For similar reasons, the court rejected petitioner's alternative argument that an appeal would have been futile because "streamlin[ing]" regulations authorizing a single Board member to affirm an immigration judge's decision without an opinion would purportedly have pre vented the question from being referred to a three- member or en banc panel. Pet. App. 11a-12a. As the court noted, those regulations would not require a single Board member to affirm if the member were convinced by petitioner's argument about the stop-time rule and did not think "that the result reached in the decision under review was correct." Id. at 12a (quoting 8 C.F.R. 1003.1(e)(4)(i)).
The court also rejected petitioner's claim that be cause the Board's consideration of his case would have been constrained by Perez, an appeal to the Board would not have afforded him any administrative remedy "available as of right" that must be exhausted under Section 242(d)(1). To the contrary, the court held that petitioner "had a right to appeal the [immigration judge's] order of removal to the [Board]. And [peti tioner] was statutorily required to exercise that right before appealing to this Court, notwithstanding his small chance of success." Pet. App. 12a-13a. In doing so, the court of appeals characterized the Ninth Circuit as having found that an appeal to the Board that is fore closed on the merits by adverse precedent is not "avail able as of right" under Section 242(d)(1), and it rejected that interpretation. Id. at 12a (citing Sun v. Ashcroft, 370 F.3d 932, 941-942 (9th Cir. 2004)).
The court also denied petitioner's efforts to construe his anti-exhaustion arguments as constitutional claims or as falling within an asserted "manifest injustice" ex ception to the statutory exhaustion requirement. Pet. App. 13a-16a. The court held that, because this Court's recent decision in Bowles "broadly disclaims the 'author ity' of the federal courts 'to create equitable exceptions to jurisdictional requirements,'" there can be no "'mani fest injustice' exception to the jurisdictional bar created by 8 U.S.C. § 1252(d)'s exhaustion requirement." Id. at 16a.
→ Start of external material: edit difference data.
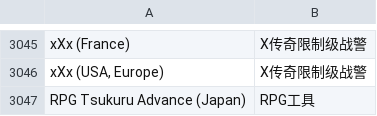
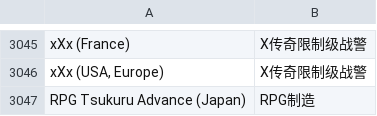
Before and after one commit to busiyg/RetroarchRenameForCN, a CSV file: Source/rom-name-cn-master/Nintendo - Game Boy Advance.csv, drawn as a sheet; only a part is shown, gaps mark what is left out.

```diff
--- a/Source/rom-name-cn-master/Nintendo - Game Boy Advance.csv
+++ b/Source/rom-name-cn-master/Nintendo - Game Boy Advance.csv
@@ -3046,2 +3046,2 @@ xXx (France),X传奇限制级战警
 "xXx (USA, Europe)",X传奇限制级战警
-RPG Tsukuru Advance (Japan),RPG工具
+RPG Tsukuru Advance (Japan),RPG制造
```
Also changed, not shown: 1 other file.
The court of appeals held that the exhaustion re quirement in INA Section 242(d)(1), 8 U.S.C. 1252(d)(1), is mandatory, jurisdictional, and not subject to an excep tion for futility or manifest injustice simply because pe titioner would have had to overcome adverse precedent within the agency. That holding is correct, and it does not conflict with any decision of this Court or of any court of appeals. Moreover, it is almost certain that a favorable ruling for petitioner on the exhaustion issue could not lead to a different result in his case on remand, because the court of appeals has repeatedly (and cor rectly) construed the stop-time rule in INA Section 240A(d)(1), 8 U.S.C. 1229b(d)(1), in a way that is incon sistent with petitioner's underlying argument. Further review is therefore not warranted.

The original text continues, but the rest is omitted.